Arrrggghhh Hope For
Teenage Boys & Schoolwork
Probably one of the most common questions we’ve gotten as we speak all over the country is “How in the world do I get my teenage son to do his schoolwork?” As the parents of these guys:
we’ve been there! There are days I’ve felt like jerking them (and me, too) bald-headed.
We’ve found that as boys enter the teen years they get very impatient with the endless (to them) preparation. They want to do real things. They want to be men.They want to know what’s the purpose of this stuff. Here’s how we put it in our book:
“Why do I have to learn this, anyway?”
What are some other distinctions about teaching boys? One is the way they perceive the world of knowledge. Often they need more than facts, they need the principles and reasons which undergird them. Why is this fact important? What is the purpose for studying this material at all? Will it ever be useful, or are we just collecting data to archive in our brains?
This makes discussion of ideas paramount. They need to see through the plots of the books they read and discern the author’s theme and message. They need to recognize the philosophy and worldview expressed in art and entertainment; when they understand there’s more to the painting or music than the picture or melody, it becomes more relevant to them. How does the philosophy of the scientist or historian affect the work they do?
They need practical applications for the material they’re learning, too. Hal often found courses in college which only seemed to prepare the student for the next class; the connection to life beyond the academy was seldom made clear. A mother asked him recently whether her son, who planned to study agriculture in college, really needed high school chemistry, since he didn’t see a connection with his ultimate interest. Hal suggested she might look for people in real-world agriculture that could show him how principles in chemistry are used to test soil composition, to figure pesticide and fertilizer application, to medicate animals and optimize crop processing. A hammer is a more valuable tool when you recognize the existence of nails.
What’s your goal, son?

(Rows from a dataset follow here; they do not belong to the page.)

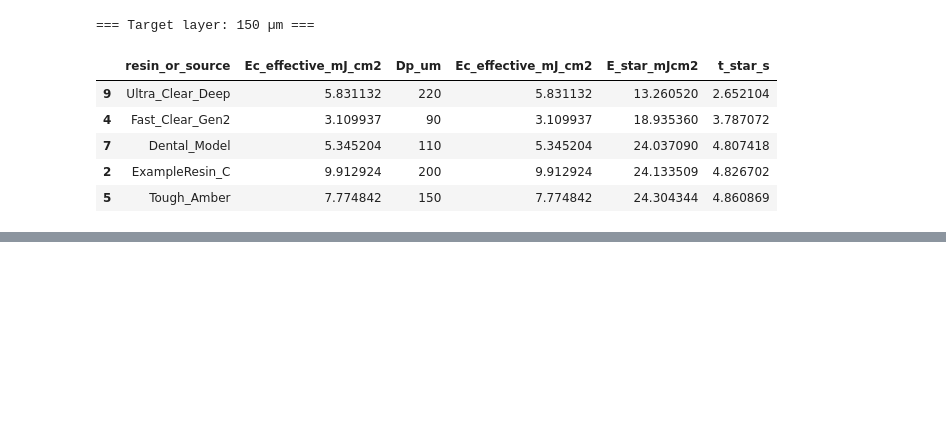
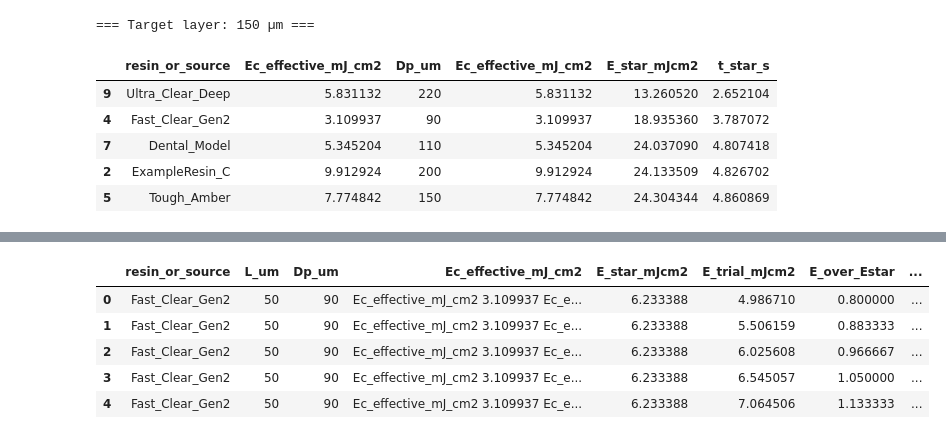
Before and after one commit to nyee88/tvam_resin_mini, a Jupyter notebook: notebooks/01_working_curve.ipynb, the cells around one changed output, grey strips where cells are left out. Cells and saved outputs as stored; diff of their text form; code cells hidden in the pictures; blank space fills up the shorter version.

```diff
--- a/notebooks/01_working_curve.ipynb
+++ b/notebooks/01_working_curve.ipynb
@@ -321,0 +330,81 @@ for L in [50, 100, 150]:
+# %%
+import numpy as np
+import pandas as pd
+
+# We assume df (resin table) and plan_exposures(...) are already defined above.
+
+def simulate_experiments(
+    df_resins,
+    L_list=(50, 100, 150),
+    I_mWcm2=5.0,
+    safety=1.15,
+    n_factors=7,
+    rng_seed=42,
+):
+    """
+    For each resin and each target layer thickness:
+      1) Use the physics-based planner to get E*.
+      2) Try several exposure multiples around E*.
+      3) Assign a synthetic pass/fail label using a simple rule.
+    This mimics a small multi-resin screening campaign.
+    """
+    rng = np.random.default_rng(rng_seed)
+    rows = []
+
+    for L_um in L_list:
+        plans = plan_exposures(
+            df_resins,
+            L_um=L_um,
+            I_mWcm2=I_mWcm2,
+            safety=safety,
+            use_temp_correction=True,
+        )
+
+        for _, r in plans.iterrows():
+            resin = r["resin_or_source"]
+            Ec_eff = r["Ec_effective_mJ_cm2"]
+            Dp_um = r["Dp_um"]
+            E_star = r["E_star_mJcm2"]
+
+            # trial exposure factors around E*
+            factors = np.linspace(0.8, 1.3, n_factors)
+
+            for f in factors:
+                E_trial = f * E_star
+
+                # --- synthetic "truth": define how likely each dose is to work ---
+                if f < 0.9:
+                    p_pass = 0.05           # way underexposed
+                elif 0.9 <= f <= 0.95:
+                    p_pass = 0.4            # borderline low
+                elif 0.95 < f < 1.10:
+                    p_pass = 0.85           # sweet spot
+                elif 1.10 <= f <= 1.20:
+                    p_pass = 0.6            # a bit high but often ok
+                else:  # > 1.20
+                    p_pass = 0.2            # overcure / loss of fidelity
+
+                y = rng.binomial(1, p_pass)
+
+                rows.append({
+                    "resin_or_source": resin,
+                    "L_um": L_um,
+                    "Dp_um": Dp_um,
+                    "Ec_effective_mJ_cm2": Ec_eff,
+                    "E_star_mJcm2": E_star,
+                    "E_trial_mJcm2": E_trial,
+                    "E_over_Estar": f,
+                    "pass": y,
+                })
+
+    return pd.DataFrame(rows)
+
+df_exp = simulate_experiments(df)
+df_exp.head()
+# %% [output]
+|  | resin_or_source | L_um | Dp_um | Ec_effective_mJ_cm2 | E_star_mJcm2 | E_trial_mJcm2 | E_over_Estar | ... |
+| 0 | Fast_Clear_Gen2 | 50 | 90 | Ec_effective_mJ_cm2 3.109937 Ec_e... | 6.233388 | 4.986710 | 0.800000 | ... |
+| 1 | Fast_Clear_Gen2 | 50 | 90 | Ec_effective_mJ_cm2 3.109937 Ec_e... | 6.233388 | 5.506159 | 0.883333 | ... |
+| 2 | Fast_Clear_Gen2 | 50 | 90 | Ec_effective_mJ_cm2 3.109937 Ec_e... | 6.233388 | 6.025608 | 0.966667 | ... |
+| 3 | Fast_Clear_Gen2 | 50 | 90 | Ec_effective_mJ_cm2 3.109937 Ec_e... | 6.233388 | 6.545057 | 1.050000 | ... |
+| 4 | Fast_Clear_Gen2 | 50 | 90 | Ec_effective_mJ_cm2 3.109937 Ec_e... | 6.233388 | 7.064506 | 1.133333 | ... |
```
Also changed, not shown: parts of 1 cell of this notebook.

Even at younger levels, you can give your boys real problems to solve. Use similar triangles to measure the height of trees in your yard. Let them figure out the surface area of a room – subtracting the area of windows and doors – before buying paint. Encourage them to apply basic economic principles to their business – how many yards will they be asked to rake if they do it for free, or if they charge $20? Challenge them to remember Bible verses or historical examples that apply to current events. Real world examples give your sons a handle on why they’re learning these things.

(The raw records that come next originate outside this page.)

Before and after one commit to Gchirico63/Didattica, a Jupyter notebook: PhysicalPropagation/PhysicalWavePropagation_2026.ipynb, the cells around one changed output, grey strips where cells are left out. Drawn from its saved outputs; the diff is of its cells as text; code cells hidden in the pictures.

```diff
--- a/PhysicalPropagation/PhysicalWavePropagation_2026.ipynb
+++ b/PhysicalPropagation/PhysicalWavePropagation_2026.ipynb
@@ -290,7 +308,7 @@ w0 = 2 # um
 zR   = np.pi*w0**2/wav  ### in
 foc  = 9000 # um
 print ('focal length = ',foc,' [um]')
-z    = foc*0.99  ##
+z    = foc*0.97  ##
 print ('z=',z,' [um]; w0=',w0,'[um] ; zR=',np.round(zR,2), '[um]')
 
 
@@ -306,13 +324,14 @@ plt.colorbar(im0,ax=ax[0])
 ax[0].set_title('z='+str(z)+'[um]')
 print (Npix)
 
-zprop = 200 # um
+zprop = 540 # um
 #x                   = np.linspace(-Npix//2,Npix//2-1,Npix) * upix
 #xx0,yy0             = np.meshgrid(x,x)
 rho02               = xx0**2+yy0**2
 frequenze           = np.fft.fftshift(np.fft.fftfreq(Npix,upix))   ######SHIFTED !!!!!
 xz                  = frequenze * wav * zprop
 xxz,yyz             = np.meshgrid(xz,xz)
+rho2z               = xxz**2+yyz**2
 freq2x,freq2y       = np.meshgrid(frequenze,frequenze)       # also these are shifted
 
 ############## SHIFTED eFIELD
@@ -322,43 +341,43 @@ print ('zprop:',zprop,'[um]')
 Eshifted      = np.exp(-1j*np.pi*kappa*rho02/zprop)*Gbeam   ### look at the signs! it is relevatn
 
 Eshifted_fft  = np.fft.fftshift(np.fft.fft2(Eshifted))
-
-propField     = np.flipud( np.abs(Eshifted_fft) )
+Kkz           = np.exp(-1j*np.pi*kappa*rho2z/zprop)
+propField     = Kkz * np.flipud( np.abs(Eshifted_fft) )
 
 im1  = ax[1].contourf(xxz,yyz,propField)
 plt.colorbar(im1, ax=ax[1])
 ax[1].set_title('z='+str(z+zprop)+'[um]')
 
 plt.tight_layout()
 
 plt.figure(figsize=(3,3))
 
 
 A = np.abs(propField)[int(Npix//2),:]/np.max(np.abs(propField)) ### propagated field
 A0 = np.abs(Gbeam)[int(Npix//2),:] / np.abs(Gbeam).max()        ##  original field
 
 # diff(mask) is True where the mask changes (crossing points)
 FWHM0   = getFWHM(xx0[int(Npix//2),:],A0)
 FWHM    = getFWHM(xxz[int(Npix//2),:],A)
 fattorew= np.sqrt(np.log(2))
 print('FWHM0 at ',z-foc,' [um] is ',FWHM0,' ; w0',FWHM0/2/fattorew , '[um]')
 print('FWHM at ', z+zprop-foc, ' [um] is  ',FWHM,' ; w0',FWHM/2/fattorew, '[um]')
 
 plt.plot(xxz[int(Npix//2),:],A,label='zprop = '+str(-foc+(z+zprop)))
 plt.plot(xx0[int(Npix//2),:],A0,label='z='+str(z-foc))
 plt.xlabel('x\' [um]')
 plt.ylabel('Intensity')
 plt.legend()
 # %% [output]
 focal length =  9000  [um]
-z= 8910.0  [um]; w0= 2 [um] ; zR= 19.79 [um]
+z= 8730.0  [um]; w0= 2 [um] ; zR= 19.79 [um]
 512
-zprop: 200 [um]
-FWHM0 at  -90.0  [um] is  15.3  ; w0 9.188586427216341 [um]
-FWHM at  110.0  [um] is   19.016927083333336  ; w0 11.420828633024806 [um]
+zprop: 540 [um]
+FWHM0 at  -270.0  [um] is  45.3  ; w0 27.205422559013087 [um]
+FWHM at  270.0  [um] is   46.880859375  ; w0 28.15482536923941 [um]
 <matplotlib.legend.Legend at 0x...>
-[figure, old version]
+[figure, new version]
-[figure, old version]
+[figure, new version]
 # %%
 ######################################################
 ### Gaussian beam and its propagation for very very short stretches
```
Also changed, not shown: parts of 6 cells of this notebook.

What about subjects that don’t have an obvious application, other than fulfilling a requirement somewhere? If you can’t think of the real-world use of that subject, then look to your son’s goals for motivation. “Son, what do you think you’d like to do for a living? Do you realize you’ll need to learn this material in order to qualify for that training?” With younger students, it’s not so important – everything requires more education than they’ve gotten so far.
Just like our eldest son and the Gilbert & Sullivan song, your sons need to understand that school is not something to live through and get past, but training and preparation for their future. It provides the building blocks for whatever God has planned for his life.

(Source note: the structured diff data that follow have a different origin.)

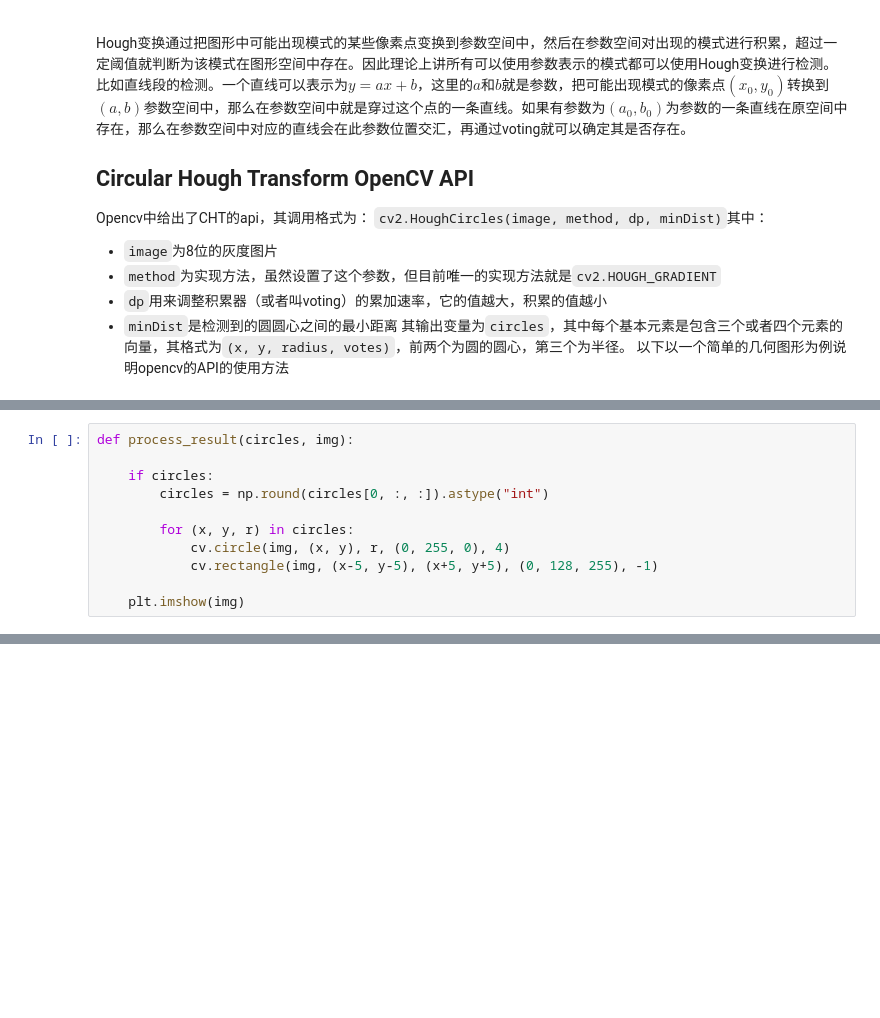
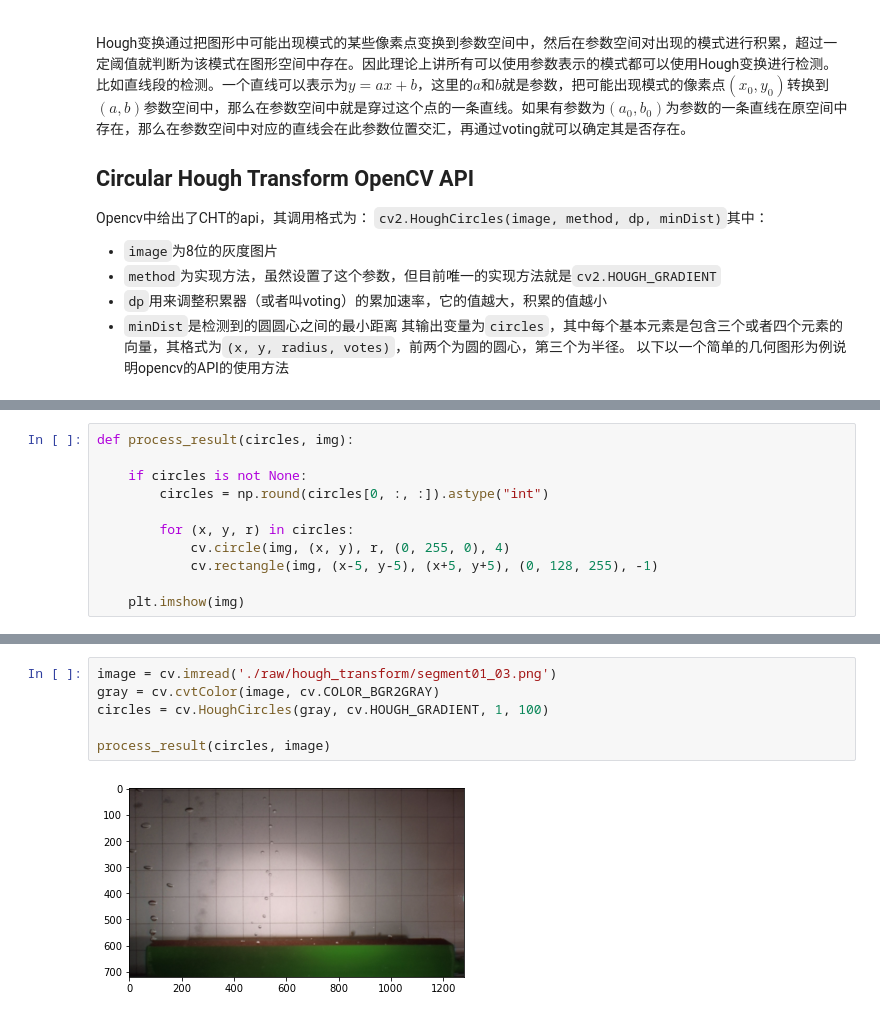
Before and after one commit to liushuduo/python__object-detection, a Jupyter notebook: tutorials/Hough_Transform.ipynb, the cells around one changed output, grey strips where cells are left out. Saved outputs shown, nothing was run; the diff lists cells and outputs as text; blank space fills up the shorter version.

Commit message:
finish hough transform

```diff
--- a/tutorials/Hough_Transform.ipynb
+++ b/tutorials/Hough_Transform.ipynb
@@ -23,7 +36,7 @@ circles = cv.HoughCircles(gray, cv.HOUGH_GRADIENT, 1.2, 100)
 # %%
 def process_result(circles, img):
 
-    if circles:
+    if circles is not None:
         circles = np.round(circles[0, :, :]).astype("int")
 
         for (x, y, r) in circles:
@@ -37,0 +51,8 @@ ValueError: The truth value of an array with more than one element is ambiguous.
+# %%
+image = cv.imread('./raw/hough_transform/segment01_03.png')
+gray = cv.cvtColor(image, cv.COLOR_BGR2GRAY)
+circles = cv.HoughCircles(gray, cv.HOUGH_GRADIENT, 1, 100)
+
+process_result(circles, image)
+# %% [output]
+[figure, added]
```
Also changed, not shown: parts of 2 cells of this notebook.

Boys respond well to short-term goals, too. They want to conquer things. They want to know there is an end that can be attained as well; one of the most discouraging sights to the westbound pioneers was the endless peaks of the Rockies and Sierras revealed as they struggled to the top of each new mountain. If a boy doesn’t know what he is expected to do in a day, he may begin to ask himself, “Why finish math? Mom is just going to think up something else for me to do!” This can drag out the school day and breed frustration on all sides. Nagging results and schoolwork doesn’t.
We found it very helpful to give the boys a list of the day’s assignments and tell them they are free to go as soon as the list is complete – and not free at all for computer or recreational reading or going outside, until it is. Then you’ve made finishing school his problem – and his goal. It makes school something to be conquered.
Our boys like to figure out how much they have left before the end of the year. Our school calendar varies a great deal because we are often traveling or pursuing interesting opportunities which may take us away from the books for a while. Our rule, though, is that school is out when the books are done.
As long as a boy is not discouraged by a seemingly insurmountable task, a goal is extremely motivating. The more objective you can make the list, the less emotional it becomes. The less nagging and guilt come into the picture, the better it will work.
What a pleasure to have a young man get up early and announce mid-morning, “My schoolwork’s done!”
Raising Real Men: Surviving, Teaching and Appreciating Boys, Pages 164-167, © 2010 Hal & Melanie Young
That’s just a little bit about what we share about teaching and raising sons in Raising Real Men, but maybe it will give you some ideas!